Moving to Hyde Park put me substantially further from my high school teaching job. What used to be a 50 mile round trip has mushroomed into a 92 mile marathon through the entire Chicago metropolitan area.
Fortunately, living in Hyde Park has put me closer to downtown Chicago, with it’s many options for public transit, and I have worked out my schedule to be able to take the train to and from work most days. It’s kind of a convoluted sequence I go through to get my day going–take the South Shore Metra downtown, hike it across the Loop to Union Station, take the train northwest to Libertyville, and then walk to school. It also takes a lot longer to get to and from where I’m going on the train than it does when I’m driving outside of the rush hour time window–driving takes about an hour, while the train is pushing the two hour mark after transferring and the like.
Despite the lengthy journey via train, I’d pick that form of transportation in a heartbeat over driving. After spending several years driving nearly 50,000 annual miles, getting a chance to finally kick back, study scores, work on my iPad, listen to music, and read while someone else drives me feels like a better use of my time.
I’m having to haul my bass much less these days than I used to, which is sad in a way because it indicates how much less playing I’m doing than I used to do a few years back. Still, my days are spent making music, teaching music, and being creative in the field of music, so I really can’t complain.

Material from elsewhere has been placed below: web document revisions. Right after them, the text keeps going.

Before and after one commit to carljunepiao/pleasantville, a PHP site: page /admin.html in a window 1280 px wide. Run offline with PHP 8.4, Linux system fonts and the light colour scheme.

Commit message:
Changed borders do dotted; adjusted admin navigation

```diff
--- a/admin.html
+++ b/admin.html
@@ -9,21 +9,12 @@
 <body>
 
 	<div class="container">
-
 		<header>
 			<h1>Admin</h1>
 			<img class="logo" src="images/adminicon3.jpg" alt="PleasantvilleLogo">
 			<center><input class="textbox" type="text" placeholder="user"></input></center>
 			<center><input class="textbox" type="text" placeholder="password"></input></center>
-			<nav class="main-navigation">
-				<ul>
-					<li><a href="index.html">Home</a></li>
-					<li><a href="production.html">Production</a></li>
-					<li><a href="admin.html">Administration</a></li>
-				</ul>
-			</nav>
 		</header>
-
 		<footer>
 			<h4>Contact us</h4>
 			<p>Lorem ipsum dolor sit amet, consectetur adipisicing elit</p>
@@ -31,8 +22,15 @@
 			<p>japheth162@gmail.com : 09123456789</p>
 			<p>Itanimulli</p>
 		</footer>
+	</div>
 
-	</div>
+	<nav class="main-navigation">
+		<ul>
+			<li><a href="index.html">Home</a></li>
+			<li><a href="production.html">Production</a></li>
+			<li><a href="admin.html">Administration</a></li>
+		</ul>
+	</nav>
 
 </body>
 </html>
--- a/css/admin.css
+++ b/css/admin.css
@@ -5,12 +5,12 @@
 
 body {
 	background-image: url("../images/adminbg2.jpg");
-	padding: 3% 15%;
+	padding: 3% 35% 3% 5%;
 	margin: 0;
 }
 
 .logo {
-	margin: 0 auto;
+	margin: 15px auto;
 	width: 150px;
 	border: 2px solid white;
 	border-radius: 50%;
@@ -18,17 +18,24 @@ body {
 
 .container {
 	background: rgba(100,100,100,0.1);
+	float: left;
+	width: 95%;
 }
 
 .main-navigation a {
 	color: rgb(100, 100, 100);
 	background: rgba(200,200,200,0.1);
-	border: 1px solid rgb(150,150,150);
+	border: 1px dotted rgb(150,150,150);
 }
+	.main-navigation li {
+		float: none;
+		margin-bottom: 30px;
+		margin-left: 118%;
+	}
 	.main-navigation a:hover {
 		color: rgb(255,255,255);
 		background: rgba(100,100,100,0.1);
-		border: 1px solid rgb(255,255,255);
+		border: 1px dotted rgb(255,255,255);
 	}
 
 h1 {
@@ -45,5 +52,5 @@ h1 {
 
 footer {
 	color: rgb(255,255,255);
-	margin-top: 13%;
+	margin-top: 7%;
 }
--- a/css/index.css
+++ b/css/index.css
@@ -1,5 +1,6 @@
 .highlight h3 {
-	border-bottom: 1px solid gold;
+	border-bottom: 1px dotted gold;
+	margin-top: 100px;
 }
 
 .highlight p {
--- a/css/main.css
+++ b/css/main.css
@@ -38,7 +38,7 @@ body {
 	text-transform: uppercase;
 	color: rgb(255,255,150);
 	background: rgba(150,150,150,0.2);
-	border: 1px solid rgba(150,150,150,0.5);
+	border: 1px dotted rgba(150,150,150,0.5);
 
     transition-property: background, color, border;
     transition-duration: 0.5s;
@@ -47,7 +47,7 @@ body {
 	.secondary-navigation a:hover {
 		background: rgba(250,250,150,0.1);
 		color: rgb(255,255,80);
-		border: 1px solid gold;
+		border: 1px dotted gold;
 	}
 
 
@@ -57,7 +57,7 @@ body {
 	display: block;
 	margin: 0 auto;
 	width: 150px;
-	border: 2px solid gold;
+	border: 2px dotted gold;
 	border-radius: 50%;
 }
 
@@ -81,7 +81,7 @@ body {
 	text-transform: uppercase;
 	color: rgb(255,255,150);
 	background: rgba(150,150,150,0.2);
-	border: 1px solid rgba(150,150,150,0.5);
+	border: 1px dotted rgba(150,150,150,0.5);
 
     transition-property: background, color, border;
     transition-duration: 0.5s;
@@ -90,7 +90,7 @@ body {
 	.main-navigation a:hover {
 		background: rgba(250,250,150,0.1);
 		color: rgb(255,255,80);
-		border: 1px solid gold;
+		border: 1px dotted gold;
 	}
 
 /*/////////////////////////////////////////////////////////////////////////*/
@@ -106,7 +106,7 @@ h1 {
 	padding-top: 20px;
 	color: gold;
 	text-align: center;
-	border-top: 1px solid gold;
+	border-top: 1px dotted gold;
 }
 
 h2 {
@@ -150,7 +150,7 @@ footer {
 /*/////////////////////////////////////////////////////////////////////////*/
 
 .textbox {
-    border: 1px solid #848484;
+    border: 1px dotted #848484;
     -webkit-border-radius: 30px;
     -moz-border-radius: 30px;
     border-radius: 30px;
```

In fact, I’m substantially happier doing what I’m doing right now than I was as a full-time freelancer.
Of course, it’s not all sunshine and rainbows on the train, and I’m getting uncomfortably familiar with trudging through rain, mud, wind, and (soon) snow, as well as twiddling my thumbs and feeling the minutes I have left on Earth melt away as I wait for train after train. Of course, the same thing would be happening to me in the car!
I used to take the Chicago El all the time (and still do when going to DePaul to teach or to go hang out in the city), but the Metra commuter experience is much calmer and more conducive to work, and I am discovering how truly different “train time” is from regular commuting. In fact, I don’t exactly count this train time as commuting time, but rather as scheduled “office” time in which I return emails, study scores, plan classes, and the like. I’m trying to (with rare exceptions) be working 100% of the time while on the train, and I’m finding that, as a result, I don’t have to do much of anything besides relax when I’m home. I actually feel like I have less time in my life when I’m driving, realizing how much stuff I do actually get done while on the train.
Not to be a total Apple fanboy (oh, who am I kidding?), but the iPad is a device that seems built specifically for a person with my setup. I use is as my laptop (I haven’t carried my laptop with me once since getting the iPad), my book reader, movie player, newspaper, portable compendium of scores, articles, and bass parts (thank you, GoodReader!), and my all-purpose musical device for teaching. I use it to teach classes, private lessons, planning clinics, and pretty much everything else. It never runs out of batteries and is small and unobtrusive.
I wish that I could be a rail commuter one hundred percent of the time, but playing bass and having the oddball hours and commutes that I have makes this a dim possibility. Still, I can’t help but feel like I’m doing some small part keeping my car mostly off the road, and it just feels… better, I suppose, to take the train rather than drive.